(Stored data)
▬▬▬▬▬▬▬▬▬▬

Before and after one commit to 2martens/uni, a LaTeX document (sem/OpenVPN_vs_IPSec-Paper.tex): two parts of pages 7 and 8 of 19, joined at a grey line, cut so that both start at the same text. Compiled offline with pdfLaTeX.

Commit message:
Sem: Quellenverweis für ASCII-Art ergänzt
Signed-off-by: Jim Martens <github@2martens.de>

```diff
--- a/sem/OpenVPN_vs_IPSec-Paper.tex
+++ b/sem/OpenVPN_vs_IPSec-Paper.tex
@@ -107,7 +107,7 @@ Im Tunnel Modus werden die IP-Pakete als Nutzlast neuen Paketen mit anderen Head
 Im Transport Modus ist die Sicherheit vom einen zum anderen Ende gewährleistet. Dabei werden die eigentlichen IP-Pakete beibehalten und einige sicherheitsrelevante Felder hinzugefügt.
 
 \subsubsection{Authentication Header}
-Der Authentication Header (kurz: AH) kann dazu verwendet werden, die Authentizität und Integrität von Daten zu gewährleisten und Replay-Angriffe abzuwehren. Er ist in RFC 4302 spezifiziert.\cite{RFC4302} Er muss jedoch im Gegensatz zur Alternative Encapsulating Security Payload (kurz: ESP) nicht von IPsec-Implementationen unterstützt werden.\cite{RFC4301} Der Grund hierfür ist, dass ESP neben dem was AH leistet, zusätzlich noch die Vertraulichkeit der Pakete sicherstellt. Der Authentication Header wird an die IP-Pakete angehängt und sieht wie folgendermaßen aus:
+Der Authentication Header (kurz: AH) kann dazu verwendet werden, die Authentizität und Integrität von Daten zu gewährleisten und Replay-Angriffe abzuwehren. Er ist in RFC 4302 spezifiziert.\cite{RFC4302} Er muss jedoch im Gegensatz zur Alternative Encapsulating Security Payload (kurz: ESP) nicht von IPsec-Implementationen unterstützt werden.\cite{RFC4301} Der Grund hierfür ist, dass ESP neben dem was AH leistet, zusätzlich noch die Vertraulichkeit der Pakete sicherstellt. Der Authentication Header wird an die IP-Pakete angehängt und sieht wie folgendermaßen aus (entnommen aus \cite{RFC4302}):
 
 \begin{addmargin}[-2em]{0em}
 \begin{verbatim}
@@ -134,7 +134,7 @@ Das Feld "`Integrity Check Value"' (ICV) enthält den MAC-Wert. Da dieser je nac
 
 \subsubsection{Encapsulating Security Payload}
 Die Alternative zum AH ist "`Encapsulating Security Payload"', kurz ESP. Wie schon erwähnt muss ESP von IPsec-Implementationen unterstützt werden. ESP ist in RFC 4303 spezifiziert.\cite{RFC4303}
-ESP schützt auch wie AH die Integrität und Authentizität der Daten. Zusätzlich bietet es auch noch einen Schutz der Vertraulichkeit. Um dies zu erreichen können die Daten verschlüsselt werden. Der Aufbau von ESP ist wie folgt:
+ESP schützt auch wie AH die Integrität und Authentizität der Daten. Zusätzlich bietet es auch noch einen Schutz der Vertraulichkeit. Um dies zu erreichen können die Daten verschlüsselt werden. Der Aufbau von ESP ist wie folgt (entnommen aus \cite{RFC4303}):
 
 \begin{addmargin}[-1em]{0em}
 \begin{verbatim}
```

▬▬▬▬▬▬▬▬▬▬

**Problem details:** Return each line of the data where the word "verwendet" appears.

**Answer area:**
-Der Authentication Header (kurz: AH) kann dazu verwendet werden, die Authentizität und Integrität von Daten zu gewährleisten und Replay-Angriffe abzuwehren. Er ist in RFC 4302 spezifiziert.\cite{RFC4302} Er muss jedoch im Gegensatz zur Alternative Encapsulating Security Payload (kurz: ESP) nicht von IPsec-Implementationen unterstützt werden.\cite{RFC4301} Der Grund hierfür ist, dass ESP neben dem was AH leistet, zusätzlich noch die Vertraulichkeit der Pakete sicherstellt. Der Authentication Header wird an die IP-Pakete angehängt und sieht wie folgendermaßen aus:
+Der Authentication Header (kurz: AH) kann dazu verwendet werden, die Authentizität und Integrität von Daten zu gewährleisten und Replay-Angriffe abzuwehren. Er ist in RFC 4302 spezifiziert.\cite{RFC4302} Er muss jedoch im Gegensatz zur Alternative Encapsulating Security Payload (kurz: ESP) nicht von IPsec-Implementationen unterstützt werden.\cite{RFC4301} Der Grund hierfür ist, dass ESP neben dem was AH leistet, zusätzlich noch die Vertraulichkeit der Pakete sicherstellt. Der Authentication Header wird an die IP-Pakete angehängt und sieht wie folgendermaßen aus (entnommen aus \cite{RFC4302}):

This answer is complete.